DATA IN THIS EXERCISE

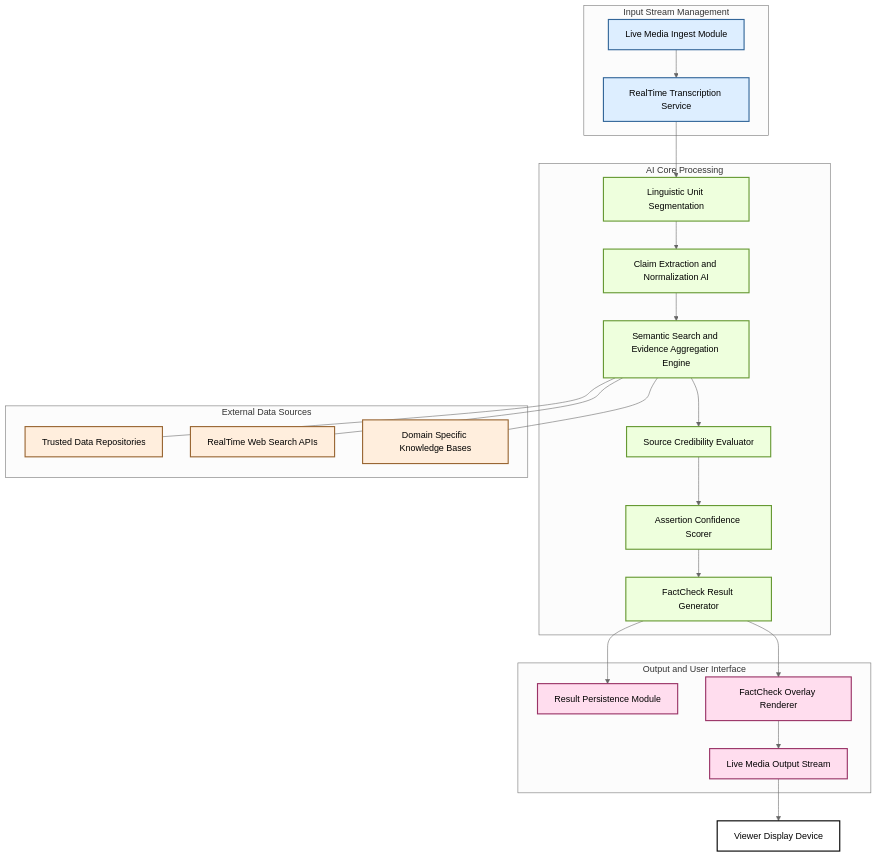
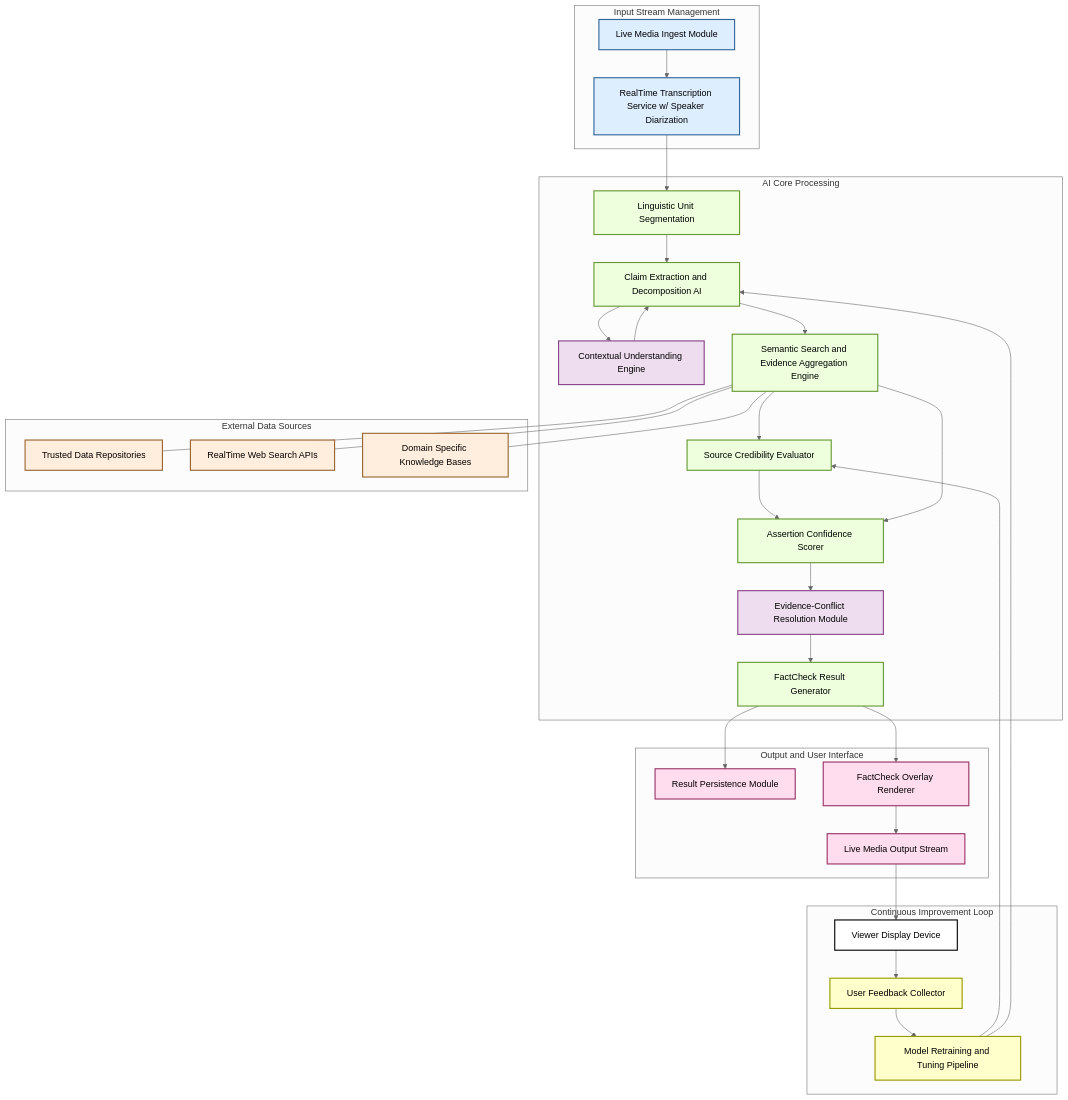
The first of 10 diagrams in inventions/112_ai_real_time_fact_checking.md (diplomat-bit/Citibank_Demo_Business_Inc_Demonstration-), drawn with Mermaid (neutral theme) before and after one commit. The commit also changed other lines of this file, not shown here.

Commit message:
[AI] Edit: inventions/112_ai_real_time_fact_checking.md

````diff
--- a/inventions/112_ai_real_time_fact_checking.md
+++ b/inventions/112_ai_real_time_fact_checking.md
@@ -10,45 +10,60 @@
 ```mermaid
 graph TD
     subgraph Input Stream Management
-        A[Live Media Ingest Module] --> B[RealTime Transcription Service]
+        A[Live Media Ingest Module] --> B[RealTime Transcription Service w/ Speaker Diarization]
     end
 
     subgraph AI Core Processing
         B --> C[Linguistic Unit Segmentation]
-        C --> D[Claim Extraction and Normalization AI]
+        C --> D[Claim Extraction and Decomposition AI]
+        D --> D1[Contextual Understanding Engine]
+        D1 --> D
         D --> E[Semantic Search and Evidence Aggregation Engine]
         E --> F[Source Credibility Evaluator]
         F --> G[Assertion Confidence Scorer]
-        G --> H[FactCheck Result Generator]
+        E --> G
+        G --> G1[Evidence-Conflict Resolution Module]
+        G1 --> H[FactCheck Result Generator]
     end
 
     subgraph Output and User Interface
         H --> I[Result Persistence Module]
         H --> J[FactCheck Overlay Renderer]
         J --> K[Live Media Output Stream]
     end
 
     subgraph External Data Sources
         E --- L[Trusted Data Repositories]
         E --- M[RealTime Web Search APIs]
         E --- N[Domain Specific Knowledge Bases]
     end
 
-    K --> O[Viewer Display Device]
+    subgraph Continuous Improvement Loop
+        O[Viewer Display Device] --> P[User Feedback Collector]
+        P --> Q[Model Retraining and Tuning Pipeline]
+        Q --> F
+        Q --> D
+    end
+
+    K --> O
 
     style A fill:#DDEEFF,stroke:#336699,stroke-width:2px
     style B fill:#DDEEFF,stroke:#336699,stroke-width:2px
     style C fill:#EEFFDD,stroke:#669933,stroke-width:2px
     style D fill:#EEFFDD,stroke:#669933,stroke-width:2px
+    style D1 fill:#EDDDEE,stroke:#884488,stroke-width:2px
     style E fill:#EEFFDD,stroke:#669933,stroke-width:2px
     style F fill:#EEFFDD,stroke:#669933,stroke-width:2px
     style G fill:#EEFFDD,stroke:#669933,stroke-width:2px
+    style G1 fill:#EDDDEE,stroke:#884488,stroke-width:2px
     style H fill:#EEFFDD,stroke:#669933,stroke-width:2px
     style I fill:#FFDDEE,stroke:#993366,stroke-width:2px
     style J fill:#FFDDEE,stroke:#993366,stroke-width:2px
     style K fill:#FFDDEE,stroke:#993366,stroke-width:2px
     style L fill:#FFEEDD,stroke:#996633,stroke-width:2px
     style M fill:#FFEEDD,stroke:#996633,stroke-width:2px
     style N fill:#FFEEDD,stroke:#996633,stroke-width:2px
     style O fill:#FFFFFF,stroke:#000000,stroke-width:2px
+    style P fill:#FFFFCC,stroke:#999900,stroke-width:2px
+    style Q fill:#FFFFCC,stroke:#999900,stroke-width:2px
 ```
````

EXERCISE
The material must be restated verbatim. Its pictures must be omitted.

RESPONSE TO THE EXERCISE
The first of 10 diagrams in inventions/112_ai_real_time_fact_checking.md (diplomat-bit/Citibank_Demo_Business_Inc_Demonstration-), drawn with Mermaid (neutral theme) before and after one commit. The commit also changed other lines of this file, not shown here.

Commit message:
[AI] Edit: inventions/112_ai_real_time_fact_checking.md

````diff
--- a/inventions/112_ai_real_time_fact_checking.md
+++ b/inventions/112_ai_real_time_fact_checking.md
@@ -10,45 +10,60 @@
 ```mermaid
 graph TD
     subgraph Input Stream Management
-        A[Live Media Ingest Module] --> B[RealTime Transcription Service]
+        A[Live Media Ingest Module] --> B[RealTime Transcription Service w/ Speaker Diarization]
     end
 
     subgraph AI Core Processing
         B --> C[Linguistic Unit Segmentation]
-        C --> D[Claim Extraction and Normalization AI]
+        C --> D[Claim Extraction and Decomposition AI]
+        D --> D1[Contextual Understanding Engine]
+        D1 --> D
         D --> E[Semantic Search and Evidence Aggregation Engine]
         E --> F[Source Credibility Evaluator]
         F --> G[Assertion Confidence Scorer]
-        G --> H[FactCheck Result Generator]
+        E --> G
+        G --> G1[Evidence-Conflict Resolution Module]
+        G1 --> H[FactCheck Result Generator]
     end
 
     subgraph Output and User Interface
         H --> I[Result Persistence Module]
         H --> J[FactCheck Overlay Renderer]
         J --> K[Live Media Output Stream]
     end
 
     subgraph External Data Sources
         E --- L[Trusted Data Repositories]
         E --- M[RealTime Web Search APIs]
         E --- N[Domain Specific Knowledge Bases]
     end
 
-    K --> O[Viewer Display Device]
+    subgraph Continuous Improvement Loop
+        O[Viewer Display Device] --> P[User Feedback Collector]
+        P --> Q[Model Retraining and Tuning Pipeline]
+        Q --> F
+        Q --> D
+    end
+
+    K --> O
 
     style A fill:#DDEEFF,stroke:#336699,stroke-width:2px
     style B fill:#DDEEFF,stroke:#336699,stroke-width:2px
     style C fill:#EEFFDD,stroke:#669933,stroke-width:2px
     style D fill:#EEFFDD,stroke:#669933,stroke-width:2px
+    style D1 fill:#EDDDEE,stroke:#884488,stroke-width:2px
     style E fill:#EEFFDD,stroke:#669933,stroke-width:2px
     style F fill:#EEFFDD,stroke:#669933,stroke-width:2px
     style G fill:#EEFFDD,stroke:#669933,stroke-width:2px
+    style G1 fill:#EDDDEE,stroke:#884488,stroke-width:2px
     style H fill:#EEFFDD,stroke:#669933,stroke-width:2px
     style I fill:#FFDDEE,stroke:#993366,stroke-width:2px
     style J fill:#FFDDEE,stroke:#993366,stroke-width:2px
     style K fill:#FFDDEE,stroke:#993366,stroke-width:2px
     style L fill:#FFEEDD,stroke:#996633,stroke-width:2px
     style M fill:#FFEEDD,stroke:#996633,stroke-width:2px
     style N fill:#FFEEDD,stroke:#996633,stroke-width:2px
     style O fill:#FFFFFF,stroke:#000000,stroke-width:2px
+    style P fill:#FFFFCC,stroke:#999900,stroke-width:2px
+    style Q fill:#FFFFCC,stroke:#999900,stroke-width:2px
 ```
````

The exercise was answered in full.